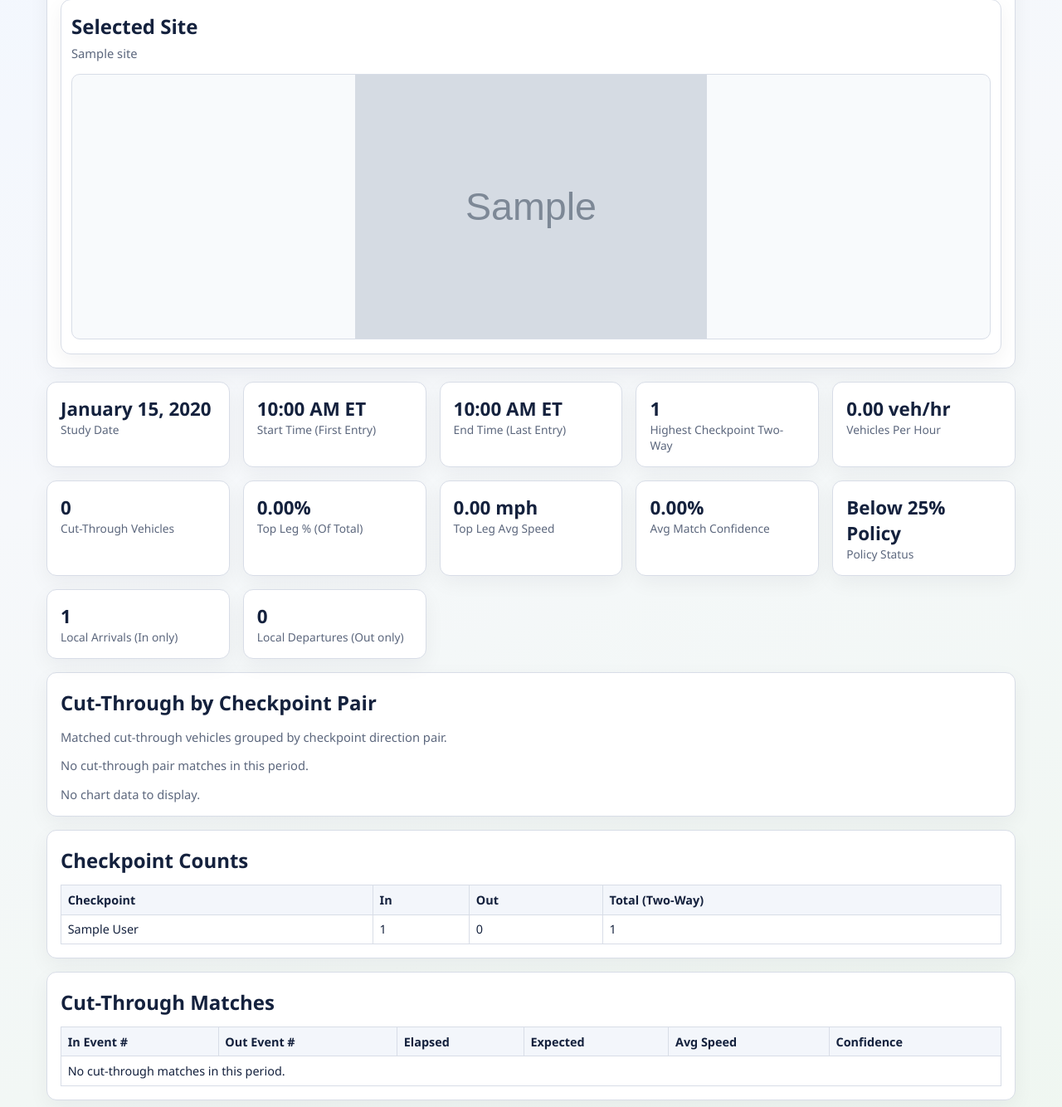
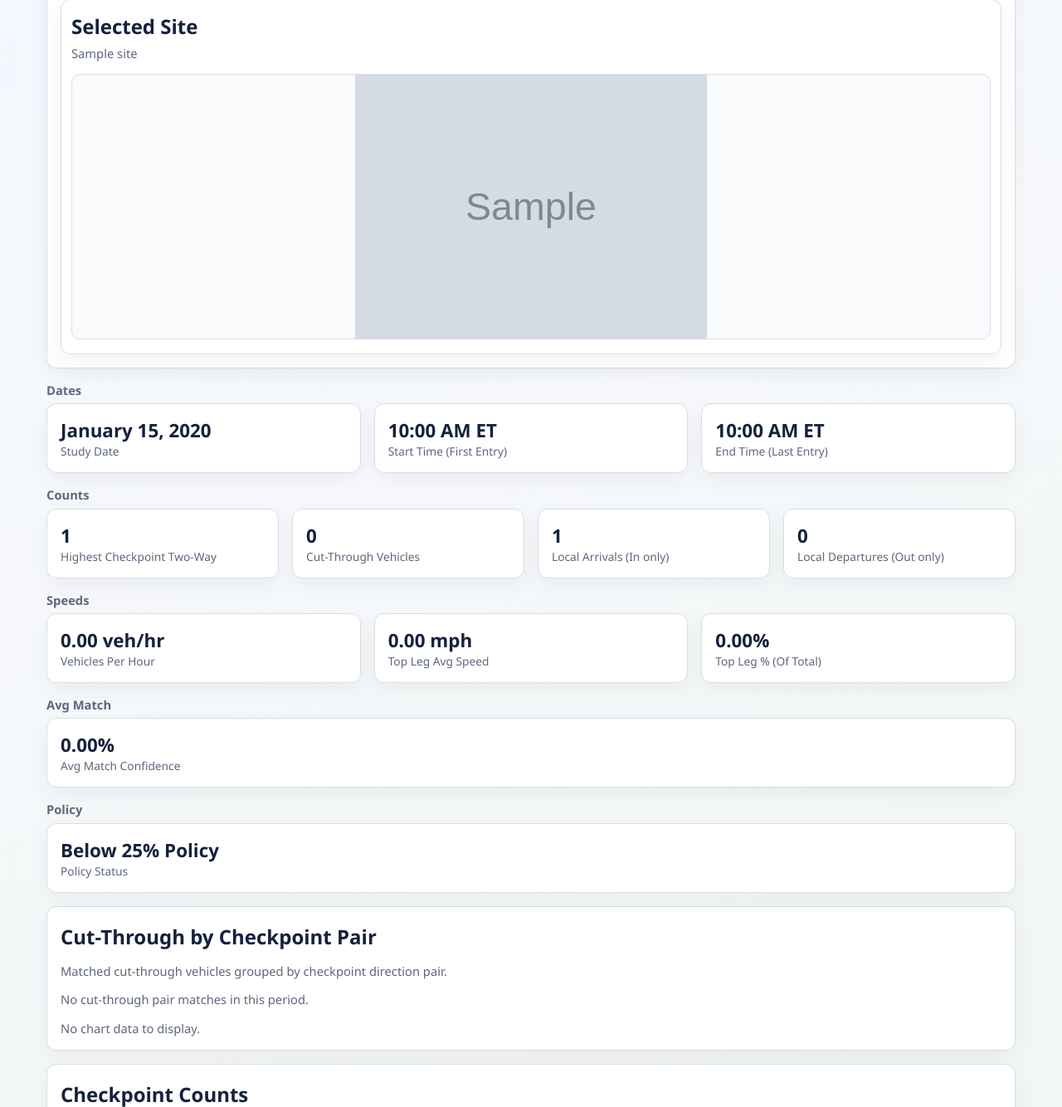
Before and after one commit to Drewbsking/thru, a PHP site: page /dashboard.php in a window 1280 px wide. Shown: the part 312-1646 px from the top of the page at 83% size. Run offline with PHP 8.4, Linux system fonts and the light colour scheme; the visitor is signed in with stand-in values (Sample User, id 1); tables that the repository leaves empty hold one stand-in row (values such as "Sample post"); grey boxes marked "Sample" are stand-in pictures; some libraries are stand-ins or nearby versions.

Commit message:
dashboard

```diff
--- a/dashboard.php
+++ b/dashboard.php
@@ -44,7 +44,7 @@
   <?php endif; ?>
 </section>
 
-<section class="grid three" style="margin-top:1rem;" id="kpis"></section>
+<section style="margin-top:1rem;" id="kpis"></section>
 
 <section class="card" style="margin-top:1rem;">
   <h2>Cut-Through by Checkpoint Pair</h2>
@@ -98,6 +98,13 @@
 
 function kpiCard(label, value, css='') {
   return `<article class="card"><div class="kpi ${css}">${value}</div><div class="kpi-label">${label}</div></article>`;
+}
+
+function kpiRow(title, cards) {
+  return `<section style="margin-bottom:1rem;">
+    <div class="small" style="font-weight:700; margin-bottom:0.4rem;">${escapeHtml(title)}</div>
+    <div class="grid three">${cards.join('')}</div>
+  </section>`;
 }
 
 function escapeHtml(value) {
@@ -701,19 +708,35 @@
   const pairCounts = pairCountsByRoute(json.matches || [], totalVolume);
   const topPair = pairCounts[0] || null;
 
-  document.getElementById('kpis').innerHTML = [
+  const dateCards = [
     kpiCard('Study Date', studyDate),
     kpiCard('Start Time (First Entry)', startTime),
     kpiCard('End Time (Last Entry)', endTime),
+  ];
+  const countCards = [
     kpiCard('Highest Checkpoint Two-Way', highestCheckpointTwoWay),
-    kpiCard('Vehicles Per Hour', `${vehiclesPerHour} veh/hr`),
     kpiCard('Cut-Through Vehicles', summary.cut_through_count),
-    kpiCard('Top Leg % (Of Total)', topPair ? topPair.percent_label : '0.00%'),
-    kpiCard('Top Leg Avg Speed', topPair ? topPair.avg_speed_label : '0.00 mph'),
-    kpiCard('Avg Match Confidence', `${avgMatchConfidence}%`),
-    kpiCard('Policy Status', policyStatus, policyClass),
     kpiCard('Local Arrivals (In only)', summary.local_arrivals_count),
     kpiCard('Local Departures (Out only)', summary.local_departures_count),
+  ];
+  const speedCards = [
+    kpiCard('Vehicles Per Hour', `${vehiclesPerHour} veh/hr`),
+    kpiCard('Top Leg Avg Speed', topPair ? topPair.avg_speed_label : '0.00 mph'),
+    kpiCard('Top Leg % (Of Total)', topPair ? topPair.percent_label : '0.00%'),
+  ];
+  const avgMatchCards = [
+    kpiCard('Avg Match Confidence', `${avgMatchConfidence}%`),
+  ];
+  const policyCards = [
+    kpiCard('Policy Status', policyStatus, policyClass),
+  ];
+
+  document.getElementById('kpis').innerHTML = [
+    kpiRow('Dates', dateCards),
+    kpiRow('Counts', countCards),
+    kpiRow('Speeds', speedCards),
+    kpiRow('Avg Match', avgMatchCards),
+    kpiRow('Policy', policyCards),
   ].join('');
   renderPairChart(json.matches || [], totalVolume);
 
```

++++

*TO DO*
Copy each line from the records above that includes the string "kpiRow".

*TASK RESULT*
+function kpiRow(title, cards) {
+    kpiRow('Dates', dateCards),
+    kpiRow('Counts', countCards),
+    kpiRow('Speeds', speedCards),
+    kpiRow('Avg Match', avgMatchCards),
+    kpiRow('Policy', policyCards),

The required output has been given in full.